Firstly, I stress that the procedures to be discussed can be hazardous. Be certain you are appropriately equipped and professionally guided. I can't be there with you so I cannot be responsible for injury to yourself or others.
One volumetric (titration) method is the Devarda Method. It involves the reduction of nitrate to ammonia then a subsequent determination of ammonia (which can be a titration). It is no quick, easy method and it can be quite dangerous. Its interferences include ammonia and nitrite. The detection limit isn't great.
I don't know of any other "official" methods that use volumetric or gravimetric technology. They are inherently non-selective and you will need to be quite skeptical of results if you are not certain of the absence of interferences. They also will have relatively high detection limits.
That having been said lets say you have a solution of NaNO3 in water (after a prep step or whatever). That is, you are certain there are no other oxidizing agents present. Also, pretend that you are targeting detection limits no better than a fraction of a percent. You may be able to determine nitrate by a total oxidizing agent technique (you will have to make standards and check it out at your own risk). One procedure might go like this:

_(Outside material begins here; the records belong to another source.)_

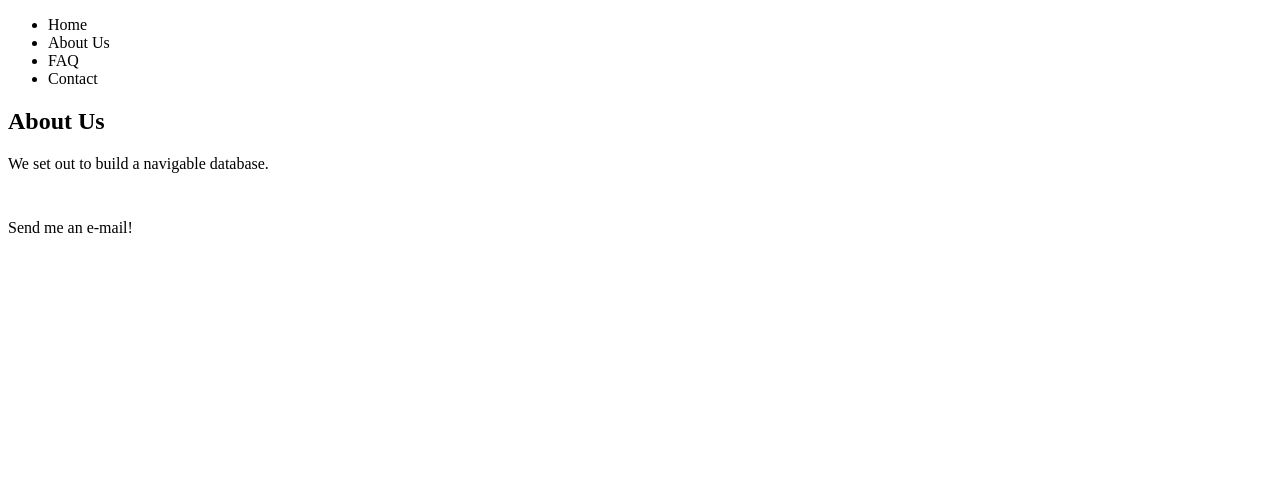
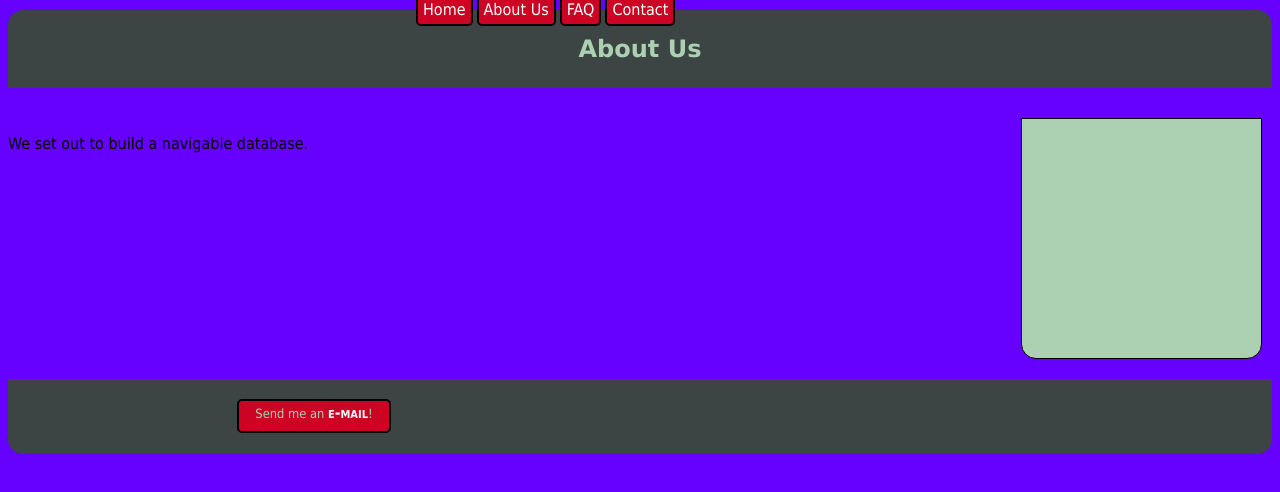
Before and after one commit to kohutb/monkeywrench, a plain HTML site: page index.html in a window 1280 px wide. Drawn offline with Linux system fonts and the light colour scheme; files that its build step writes are made by us from their sources.

Commit message:
stylesheet

```diff
--- a/index.html
+++ b/index.html
@@ -1,7 +1,7 @@
 <!DOCTYPE html>
 <html>
 	<head>
-		<link type="css" rel="stylesheet" href="stylesheet.css" >
+		<link type="text/css" rel="stylesheet" href="/stylesheets/stylesheet.css" >
 		<title>My Pages</title>
 	</head>
 	<body>
```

In the hood with goggles etc.
1. add NaI to an aliquot of sample (say 50 ml).
2. add (carefully!) 2 ml H3PO4 You should see evidence of I2 (yellow, red , brown) if you are on the right track
3. titrate with standardized thiosulfate to light straw color
4. add 1 ml of starch indicator (blue now)
5. titrate to clear
6. get out the CRC and go to the electrochemical series for half reactions leading to calculation